Work instructions:
Output every record exactly, and nothing more.

Records supplied:

■ ■ ■ ■ ■

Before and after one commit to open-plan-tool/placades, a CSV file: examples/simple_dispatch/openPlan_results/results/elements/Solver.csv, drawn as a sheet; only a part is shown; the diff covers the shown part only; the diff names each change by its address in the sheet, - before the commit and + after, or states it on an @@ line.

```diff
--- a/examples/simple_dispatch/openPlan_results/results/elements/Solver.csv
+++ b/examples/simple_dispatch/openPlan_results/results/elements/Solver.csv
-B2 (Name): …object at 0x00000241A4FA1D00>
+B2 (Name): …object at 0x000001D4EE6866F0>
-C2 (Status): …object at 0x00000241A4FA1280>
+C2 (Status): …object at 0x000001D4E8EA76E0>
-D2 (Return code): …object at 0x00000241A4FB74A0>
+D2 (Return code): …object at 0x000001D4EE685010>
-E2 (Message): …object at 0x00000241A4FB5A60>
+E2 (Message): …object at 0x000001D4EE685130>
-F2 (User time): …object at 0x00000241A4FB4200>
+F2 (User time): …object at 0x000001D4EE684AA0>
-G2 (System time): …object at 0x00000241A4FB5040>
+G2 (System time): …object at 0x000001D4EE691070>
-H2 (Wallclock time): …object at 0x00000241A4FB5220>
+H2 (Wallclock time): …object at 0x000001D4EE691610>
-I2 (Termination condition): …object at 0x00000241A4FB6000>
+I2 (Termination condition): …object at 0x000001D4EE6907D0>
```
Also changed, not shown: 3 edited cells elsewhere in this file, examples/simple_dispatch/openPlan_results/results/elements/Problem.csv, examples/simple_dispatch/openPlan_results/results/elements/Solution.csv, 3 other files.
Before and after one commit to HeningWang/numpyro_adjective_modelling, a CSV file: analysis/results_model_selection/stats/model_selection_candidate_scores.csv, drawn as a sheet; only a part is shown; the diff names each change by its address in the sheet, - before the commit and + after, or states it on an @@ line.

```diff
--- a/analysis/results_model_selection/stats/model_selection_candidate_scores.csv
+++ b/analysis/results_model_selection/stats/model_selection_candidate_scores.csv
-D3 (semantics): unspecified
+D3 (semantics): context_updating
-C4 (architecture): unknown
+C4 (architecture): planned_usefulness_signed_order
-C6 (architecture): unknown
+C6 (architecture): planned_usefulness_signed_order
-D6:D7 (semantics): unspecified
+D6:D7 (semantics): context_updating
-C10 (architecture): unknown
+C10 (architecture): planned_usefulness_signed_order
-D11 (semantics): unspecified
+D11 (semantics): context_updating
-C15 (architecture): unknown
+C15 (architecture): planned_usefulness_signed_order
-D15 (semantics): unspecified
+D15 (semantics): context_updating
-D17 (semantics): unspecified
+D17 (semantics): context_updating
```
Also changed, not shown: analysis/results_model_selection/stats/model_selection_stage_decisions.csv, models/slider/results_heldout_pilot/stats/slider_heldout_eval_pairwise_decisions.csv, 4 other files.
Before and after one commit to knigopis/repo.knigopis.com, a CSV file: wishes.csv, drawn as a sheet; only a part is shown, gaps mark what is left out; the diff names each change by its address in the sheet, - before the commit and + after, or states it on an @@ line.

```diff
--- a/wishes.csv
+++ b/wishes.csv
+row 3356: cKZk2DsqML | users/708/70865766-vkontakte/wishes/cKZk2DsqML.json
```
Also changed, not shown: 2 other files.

■ ■ ■ ■ ■

Exercise output:
Before and after one commit to open-plan-tool/placades, a CSV file: examples/simple_dispatch/openPlan_results/results/elements/Solver.csv, drawn as a sheet; only a part is shown; the diff covers the shown part only; the diff names each change by its address in the sheet, - before the commit and + after, or states it on an @@ line.

```diff
--- a/examples/simple_dispatch/openPlan_results/results/elements/Solver.csv
+++ b/examples/simple_dispatch/openPlan_results/results/elements/Solver.csv
-B2 (Name): …object at 0x00000241A4FA1D00>
+B2 (Name): …object at 0x000001D4EE6866F0>
-C2 (Status): …object at 0x00000241A4FA1280>
+C2 (Status): …object at 0x000001D4E8EA76E0>
-D2 (Return code): …object at 0x00000241A4FB74A0>
+D2 (Return code): …object at 0x000001D4EE685010>
-E2 (Message): …object at 0x00000241A4FB5A60>
+E2 (Message): …object at 0x000001D4EE685130>
-F2 (User time): …object at 0x00000241A4FB4200>
+F2 (User time): …object at 0x000001D4EE684AA0>
-G2 (System time): …object at 0x00000241A4FB5040>
+G2 (System time): …object at 0x000001D4EE691070>
-H2 (Wallclock time): …object at 0x00000241A4FB5220>
+H2 (Wallclock time): …object at 0x000001D4EE691610>
-I2 (Termination condition): …object at 0x00000241A4FB6000>
+I2 (Termination condition): …object at 0x000001D4EE6907D0>
```
Also changed, not shown: 3 edited cells elsewhere in this file, examples/simple_dispatch/openPlan_results/results/elements/Problem.csv, examples/simple_dispatch/openPlan_results/results/elements/Solution.csv, 3 other files.
Before and after one commit to HeningWang/numpyro_adjective_modelling, a CSV file: analysis/results_model_selection/stats/model_selection_candidate_scores.csv, drawn as a sheet; only a part is shown; the diff names each change by its address in the sheet, - before the commit and + after, or states it on an @@ line.

```diff
--- a/analysis/results_model_selection/stats/model_selection_candidate_scores.csv
+++ b/analysis/results_model_selection/stats/model_selection_candidate_scores.csv
-D3 (semantics): unspecified
+D3 (semantics): context_updating
-C4 (architecture): unknown
+C4 (architecture): planned_usefulness_signed_order
-C6 (architecture): unknown
+C6 (architecture): planned_usefulness_signed_order
-D6:D7 (semantics): unspecified
+D6:D7 (semantics): context_updating
-C10 (architecture): unknown
+C10 (architecture): planned_usefulness_signed_order
-D11 (semantics): unspecified
+D11 (semantics): context_updating
-C15 (architecture): unknown
+C15 (architecture): planned_usefulness_signed_order
-D15 (semantics): unspecified
+D15 (semantics): context_updating
-D17 (semantics): unspecified
+D17 (semantics): context_updating
```
Also changed, not shown: analysis/results_model_selection/stats/model_selection_stage_decisions.csv, models/slider/results_heldout_pilot/stats/slider_heldout_eval_pairwise_decisions.csv, 4 other files.
Before and after one commit to knigopis/repo.knigopis.com, a CSV file: wishes.csv, drawn as a sheet; only a part is shown, gaps mark what is left out; the diff names each change by its address in the sheet, - before the commit and + after, or states it on an @@ line.

```diff
--- a/wishes.csv
+++ b/wishes.csv
+row 3356: cKZk2DsqML | users/708/70865766-vkontakte/wishes/cKZk2DsqML.json
```
Also changed, not shown: 2 other files.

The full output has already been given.